- **Instructions for the task**
Your job here is to restate every record exactly, pictures excluded.

Stored records
>>>>>
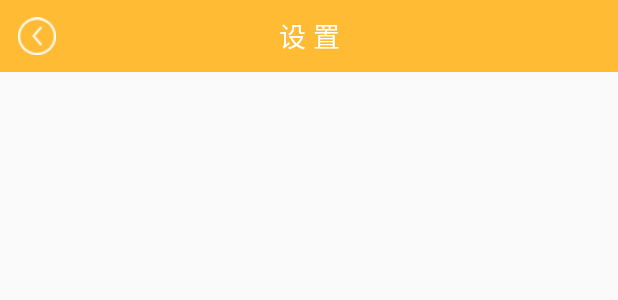
After one commit to lt1023/SafeHelper, an Android app: the layout activity_setting.xml on its own in the app's theme, with its tools: preview values and no code run, on a phone screen of 412 x 824 dp. The commit adds this screen. Shown: the top 300 px of the screen. Run offline under Robolectric (Android 15) with nearby library versions, the light colour scheme and no system bars.

Commit message:
设置界面

```diff
--- a/app/src/main/AndroidManifest.xml
+++ b/app/src/main/AndroidManifest.xml
@@ -22,7 +22,8 @@
                 <category android:name="android.intent.category.LAUNCHER"/>
             </intent-filter>
         </activity>
-        <activity android:name=".activity.MainActivity"/>
+        <activity android:name=".activity.MainActivity" android:launchMode="singleTask"/>
+        <activity android:name=".activity.SettinActivity"/>
     </application>
 
 </manifest>
--- a/app/src/main/java/com/safehelper/utils/UpdateUtil.java
+++ b/app/src/main/java/com/safehelper/utils/UpdateUtil.java
@@ -139,6 +139,7 @@ public class UpdateUtil {
         });
     }
 
+    //系统安装下载的软件
     private static void installApk(Context context, File apkFile) {
         Intent intent = new Intent(Intent.ACTION_VIEW);
         intent.setDataAndType(Uri.fromFile(apkFile),"application/vnd.android.package-archive");
--- /dev/null
+++ b/app/src/main/res/layout/activity_setting.xml
@@ -0,0 +1,10 @@
+<?xml version="1.0" encoding="utf-8"?>
+<LinearLayout xmlns:android="http://schemas.android.com/apk/res/android"
+              android:orientation="vertical"
+              android:layout_width="match_parent"
+              android:layout_height="match_parent">
+    <include layout="@layout/relativelayout_item_title"
+        android:layout_height="48dp"
+        android:layout_width="match_parent"/>
+
+</LinearLayout>
--- /dev/null
+++ b/app/src/main/res/layout/relativelayout_item_title.xml
@@ -0,0 +1,22 @@
+<?xml version="1.0" encoding="utf-8"?>
+<RelativeLayout xmlns:android="http://schemas.android.com/apk/res/android"
+                android:layout_width="match_parent"
+                android:background="@android:color/holo_orange_light"
+                android:layout_height="match_parent">
+        <Button
+            android:id="@+id/activity_item_backbtn"
+            android:layout_marginStart="12dp"
+            android:layout_centerVertical="true"
+            android:background="@drawable/button_back"
+            android:layout_width="25dp"
+            android:layout_height="25dp"/>
+        <TextView
+            android:id="@+id/activity_item_title"
+            android:layout_centerVertical="true"
+            android:textColor="@android:color/white"
+            android:textSize="18sp"
+            android:gravity="center"
+            android:text="@string/activity_setting_text"
+            android:layout_width="match_parent"
+            android:layout_height="48dp"/>
+</RelativeLayout>
--- a/app/src/main/res/values/strings.xml
+++ b/app/src/main/res/values/strings.xml
@@ -2,5 +2,6 @@
     <string name="app_name">手机安全大师</string>
     <string name="text_author">developer：林涛</string>
     <string name="app_title">安全中心</string>
-    <string name="main_marquee_text">温馨提示:手机安全保证自己财产安全，定期给手机体检，让手机处于相对安全的环境！</string>
+    <string name="activity_setting_text">设 置</string>
+
 </resources>
```
Also changed, not shown: app/src/main/java/com/safehelper/activity/BaseActivity.java (added, +36 -0 lines), app/src/main/java/com/safehelper/activity/MainActivity.java (+54 -8 lines), app/src/main/java/com/safehelper/activity/SettinActivity.java (added, +28 -0 lines), app/src/main/java/com/safehelper/utils/ConstantSet.java (added, +15 -0 lines), app/src/main/res/values/attrs.xml (added, +7 -0 lines), app/src/main/res/drawable-xhdpi/bananer01.png, app/src/main/res/drawable-xhdpi/bananer02.png, app/src/main/res/drawable-xhdpi/bananer03.png, app/src/main/res/drawable/button_back.png (added), 1 other file.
<<<<<
- **Output for this task**
After one commit to lt1023/SafeHelper, an Android app: the layout activity_setting.xml on its own in the app's theme, with its tools: preview values and no code run, on a phone screen of 412 x 824 dp. The commit adds this screen. Shown: the top 300 px of the screen. Run offline under Robolectric (Android 15) with nearby library versions, the light colour scheme and no system bars.

Commit message:
设置界面

```diff
--- a/app/src/main/AndroidManifest.xml
+++ b/app/src/main/AndroidManifest.xml
@@ -22,7 +22,8 @@
                 <category android:name="android.intent.category.LAUNCHER"/>
             </intent-filter>
         </activity>
-        <activity android:name=".activity.MainActivity"/>
+        <activity android:name=".activity.MainActivity" android:launchMode="singleTask"/>
+        <activity android:name=".activity.SettinActivity"/>
     </application>
 
 </manifest>
--- a/app/src/main/java/com/safehelper/utils/UpdateUtil.java
+++ b/app/src/main/java/com/safehelper/utils/UpdateUtil.java
@@ -139,6 +139,7 @@ public class UpdateUtil {
         });
     }
 
+    //系统安装下载的软件
     private static void installApk(Context context, File apkFile) {
         Intent intent = new Intent(Intent.ACTION_VIEW);
         intent.setDataAndType(Uri.fromFile(apkFile),"application/vnd.android.package-archive");
--- /dev/null
+++ b/app/src/main/res/layout/activity_setting.xml
@@ -0,0 +1,10 @@
+<?xml version="1.0" encoding="utf-8"?>
+<LinearLayout xmlns:android="http://schemas.android.com/apk/res/android"
+              android:orientation="vertical"
+              android:layout_width="match_parent"
+              android:layout_height="match_parent">
+    <include layout="@layout/relativelayout_item_title"
+        android:layout_height="48dp"
+        android:layout_width="match_parent"/>
+
+</LinearLayout>
--- /dev/null
+++ b/app/src/main/res/layout/relativelayout_item_title.xml
@@ -0,0 +1,22 @@
+<?xml version="1.0" encoding="utf-8"?>
+<RelativeLayout xmlns:android="http://schemas.android.com/apk/res/android"
+                android:layout_width="match_parent"
+                android:background="@android:color/holo_orange_light"
+                android:layout_height="match_parent">
+        <Button
+            android:id="@+id/activity_item_backbtn"
+            android:layout_marginStart="12dp"
+            android:layout_centerVertical="true"
+            android:background="@drawable/button_back"
+            android:layout_width="25dp"
+            android:layout_height="25dp"/>
+        <TextView
+            android:id="@+id/activity_item_title"
+            android:layout_centerVertical="true"
+            android:textColor="@android:color/white"
+            android:textSize="18sp"
+            android:gravity="center"
+            android:text="@string/activity_setting_text"
+            android:layout_width="match_parent"
+            android:layout_height="48dp"/>
+</RelativeLayout>
--- a/app/src/main/res/values/strings.xml
+++ b/app/src/main/res/values/strings.xml
@@ -2,5 +2,6 @@
     <string name="app_name">手机安全大师</string>
     <string name="text_author">developer：林涛</string>
     <string name="app_title">安全中心</string>
-    <string name="main_marquee_text">温馨提示:手机安全保证自己财产安全，定期给手机体检，让手机处于相对安全的环境！</string>
+    <string name="activity_setting_text">设 置</string>
+
 </resources>
```
Also changed, not shown: app/src/main/java/com/safehelper/activity/BaseActivity.java (added, +36 -0 lines), app/src/main/java/com/safehelper/activity/MainActivity.java (+54 -8 lines), app/src/main/java/com/safehelper/activity/SettinActivity.java (added, +28 -0 lines), app/src/main/java/com/safehelper/utils/ConstantSet.java (added, +15 -0 lines), app/src/main/res/values/attrs.xml (added, +7 -0 lines), app/src/main/res/drawable-xhdpi/bananer01.png, app/src/main/res/drawable-xhdpi/bananer02.png, app/src/main/res/drawable-xhdpi/bananer03.png, app/src/main/res/drawable/button_back.png (added), 1 other file.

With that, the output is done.